**** Material shown

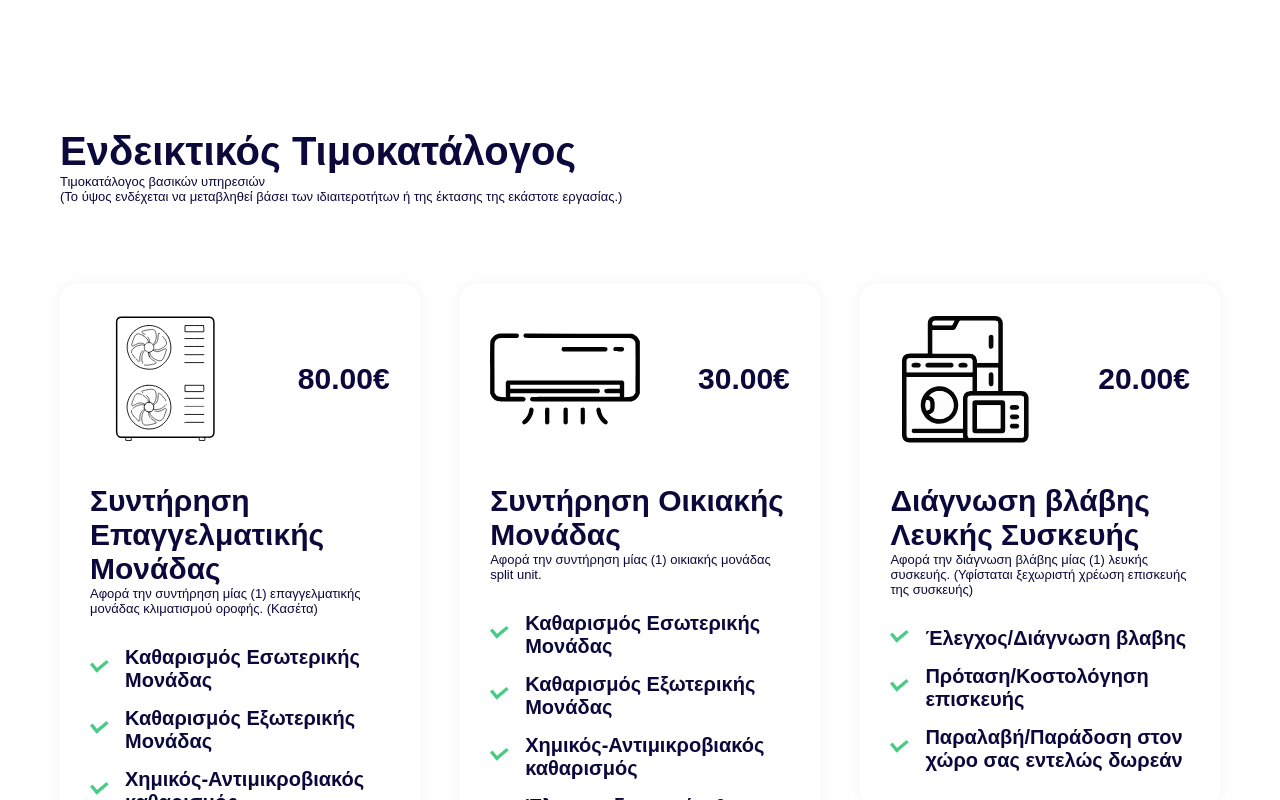
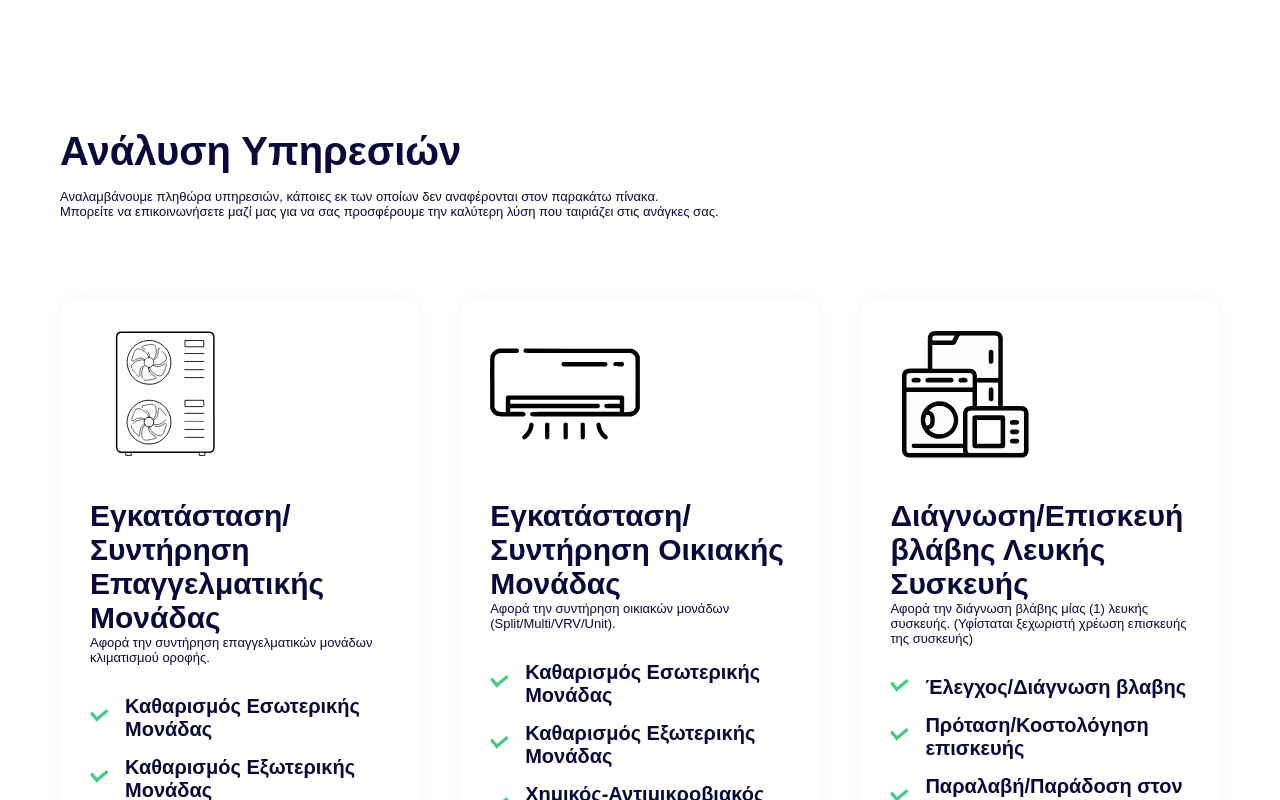
Before and after one commit to akokkin/palousis-business-website, a React (Create React App) app: page / in a window 1280 px wide. Shown: the part 1780-2580 px from the top of the page. Built offline with nearby package versions, Linux system fonts and the light colour scheme; a web font is replaced by a local one.

Commit message:
fix: remove prices from Pricing Table

```diff
--- a/src/components/Sections/Pricing.jsx
+++ b/src/components/Sections/Pricing.jsx
@@ -9,25 +9,25 @@ export default function Pricing() {
       <div className="whiteBg">
         <div className="container">
           <HeaderInfo>
-            <h1 className="font40 extraBold">Ενδεικτικός Τιμοκατάλογος</h1>
+            <h1 className="font40 extraBold">Ανάλυση Υπηρεσιών</h1>
             <p className="font13">
-              Τιμοκατάλογος βασικών υπηρεσιών
               <br />
-              (Το ύψος ενδέχεται να μεταβληθεί βάσει των ιδιαιτεροτήτων ή της έκτασης της εκάστοτε εργασίας.)
+              Αναλαμβάνουμε πληθώρα υπηρεσιών, κάποιες εκ των οποίων δεν αναφέρονται στον παρακάτω πίνακα.
+              <br />Μπορείτε να επικοινωνήσετε μαζί μας για να σας προσφέρουμε την καλύτερη λύση που ταιριάζει στις ανάγκες σας.
             </p>
           </HeaderInfo>
           <TablesWrapper className="flexSpaceNull">
             <TableBox>
               <PricingTable
                 icon="heatpump"
-                price="80.00€"
-                title="Συντήρηση Επαγγελματικής Μονάδας"
-                text="Αφορά την συντήρηση μίας (1) επαγγελματικής μονάδας κλιματισμού οροφής. (Κασέτα)"
+                title="Εγκατάσταση/Συντήρηση Επαγγελματικής Μονάδας"
+                text="Αφορά την συντήρηση επαγγελματικών μονάδων κλιματισμού οροφής. "
                 offers={[
                   { name: "Καθαρισμός Εσωτερικής Μονάδας", cheked: true },
                   { name: "Καθαρισμός Εξωτερικής Μονάδας", cheked: true },
                   { name: "Χημικός-Αντιμικροβιακός καθαρισμός", cheked: true },
                   { name: "Έλεγχος διαρροών & αποχέτευσης", cheked: true },
+                  { name: "Διάγνωση ελαττωμάτων & συμπλήρωση ψυκτικού υγρού", cheked: true },
                 ]}
                 action={() => alert("clicked")}
               />
@@ -35,14 +35,14 @@ export default function Pricing() {
             <TableBox>
               <PricingTable
                 icon="aircon"
-                price="30.00€"
-                title="Συντήρηση Οικιακής Μονάδας"
-                text="Αφορά την συντήρηση μίας (1) οικιακής μονάδας split unit."
+                title="Εγκατάσταση/Συντήρηση Οικιακής Μονάδας"
+                text="Αφορά την συντήρηση οικιακών μονάδων (Split/Multi/VRV/Unit)."
                 offers={[
                   { name: "Καθαρισμός Εσωτερικής Μονάδας", cheked: true },
                   { name: "Καθαρισμός Εξωτερικής Μονάδας", cheked: true },
                   { name: "Χημικός-Αντιμικροβιακός καθαρισμός", cheked: true },
                   { name: "Έλεγχος διαρροών & αποχέτευσης", cheked: true },
+                  { name: "Διάγνωση ελαττωμάτων & συμπλήρωση ψυκτικού υγρού", cheked: true },
                 ]}
                 action={() => alert("clicked")}
               />
@@ -50,8 +50,7 @@ export default function Pricing() {
             <TableBox>
               <PricingTable
                 icon="whiteappliance"
-                price="20.00€"
-                title="Διάγνωση βλάβης Λευκής Συσκευής"
+                title="Διάγνωση/Επισκευή βλάβης Λευκής Συσκευής"
                 text="Αφορά την διάγνωση βλάβης μίας (1) λευκής συσκευής. (Υφίσταται ξεχωριστή χρέωση επισκευής της συσκευής)"
                 offers={[
                   { name: "Έλεγχος/Διάγνωση βλαβης", cheked: true },
```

********

Exercise instructions:
Leave out the pictures and return the rest of the records exactly.

Solution:
Before and after one commit to akokkin/palousis-business-website, a React (Create React App) app: page / in a window 1280 px wide. Shown: the part 1780-2580 px from the top of the page. Built offline with nearby package versions, Linux system fonts and the light colour scheme; a web font is replaced by a local one.

Commit message:
fix: remove prices from Pricing Table

```diff
--- a/src/components/Sections/Pricing.jsx
+++ b/src/components/Sections/Pricing.jsx
@@ -9,25 +9,25 @@ export default function Pricing() {
       <div className="whiteBg">
         <div className="container">
           <HeaderInfo>
-            <h1 className="font40 extraBold">Ενδεικτικός Τιμοκατάλογος</h1>
+            <h1 className="font40 extraBold">Ανάλυση Υπηρεσιών</h1>
             <p className="font13">
-              Τιμοκατάλογος βασικών υπηρεσιών
               <br />
-              (Το ύψος ενδέχεται να μεταβληθεί βάσει των ιδιαιτεροτήτων ή της έκτασης της εκάστοτε εργασίας.)
+              Αναλαμβάνουμε πληθώρα υπηρεσιών, κάποιες εκ των οποίων δεν αναφέρονται στον παρακάτω πίνακα.
+              <br />Μπορείτε να επικοινωνήσετε μαζί μας για να σας προσφέρουμε την καλύτερη λύση που ταιριάζει στις ανάγκες σας.
             </p>
           </HeaderInfo>
           <TablesWrapper className="flexSpaceNull">
             <TableBox>
               <PricingTable
                 icon="heatpump"
-                price="80.00€"
-                title="Συντήρηση Επαγγελματικής Μονάδας"
-                text="Αφορά την συντήρηση μίας (1) επαγγελματικής μονάδας κλιματισμού οροφής. (Κασέτα)"
+                title="Εγκατάσταση/Συντήρηση Επαγγελματικής Μονάδας"
+                text="Αφορά την συντήρηση επαγγελματικών μονάδων κλιματισμού οροφής. "
                 offers={[
                   { name: "Καθαρισμός Εσωτερικής Μονάδας", cheked: true },
                   { name: "Καθαρισμός Εξωτερικής Μονάδας", cheked: true },
                   { name: "Χημικός-Αντιμικροβιακός καθαρισμός", cheked: true },
                   { name: "Έλεγχος διαρροών & αποχέτευσης", cheked: true },
+                  { name: "Διάγνωση ελαττωμάτων & συμπλήρωση ψυκτικού υγρού", cheked: true },
                 ]}
                 action={() => alert("clicked")}
               />
@@ -35,14 +35,14 @@ export default function Pricing() {
             <TableBox>
               <PricingTable
                 icon="aircon"
-                price="30.00€"
-                title="Συντήρηση Οικιακής Μονάδας"
-                text="Αφορά την συντήρηση μίας (1) οικιακής μονάδας split unit."
+                title="Εγκατάσταση/Συντήρηση Οικιακής Μονάδας"
+                text="Αφορά την συντήρηση οικιακών μονάδων (Split/Multi/VRV/Unit)."
                 offers={[
                   { name: "Καθαρισμός Εσωτερικής Μονάδας", cheked: true },
                   { name: "Καθαρισμός Εξωτερικής Μονάδας", cheked: true },
                   { name: "Χημικός-Αντιμικροβιακός καθαρισμός", cheked: true },
                   { name: "Έλεγχος διαρροών & αποχέτευσης", cheked: true },
+                  { name: "Διάγνωση ελαττωμάτων & συμπλήρωση ψυκτικού υγρού", cheked: true },
                 ]}
                 action={() => alert("clicked")}
               />
@@ -50,8 +50,7 @@ export default function Pricing() {
             <TableBox>
               <PricingTable
                 icon="whiteappliance"
-                price="20.00€"
-                title="Διάγνωση βλάβης Λευκής Συσκευής"
+                title="Διάγνωση/Επισκευή βλάβης Λευκής Συσκευής"
                 text="Αφορά την διάγνωση βλάβης μίας (1) λευκής συσκευής. (Υφίσταται ξεχωριστή χρέωση επισκευής της συσκευής)"
                 offers={[
                   { name: "Έλεγχος/Διάγνωση βλαβης", cheked: true },
```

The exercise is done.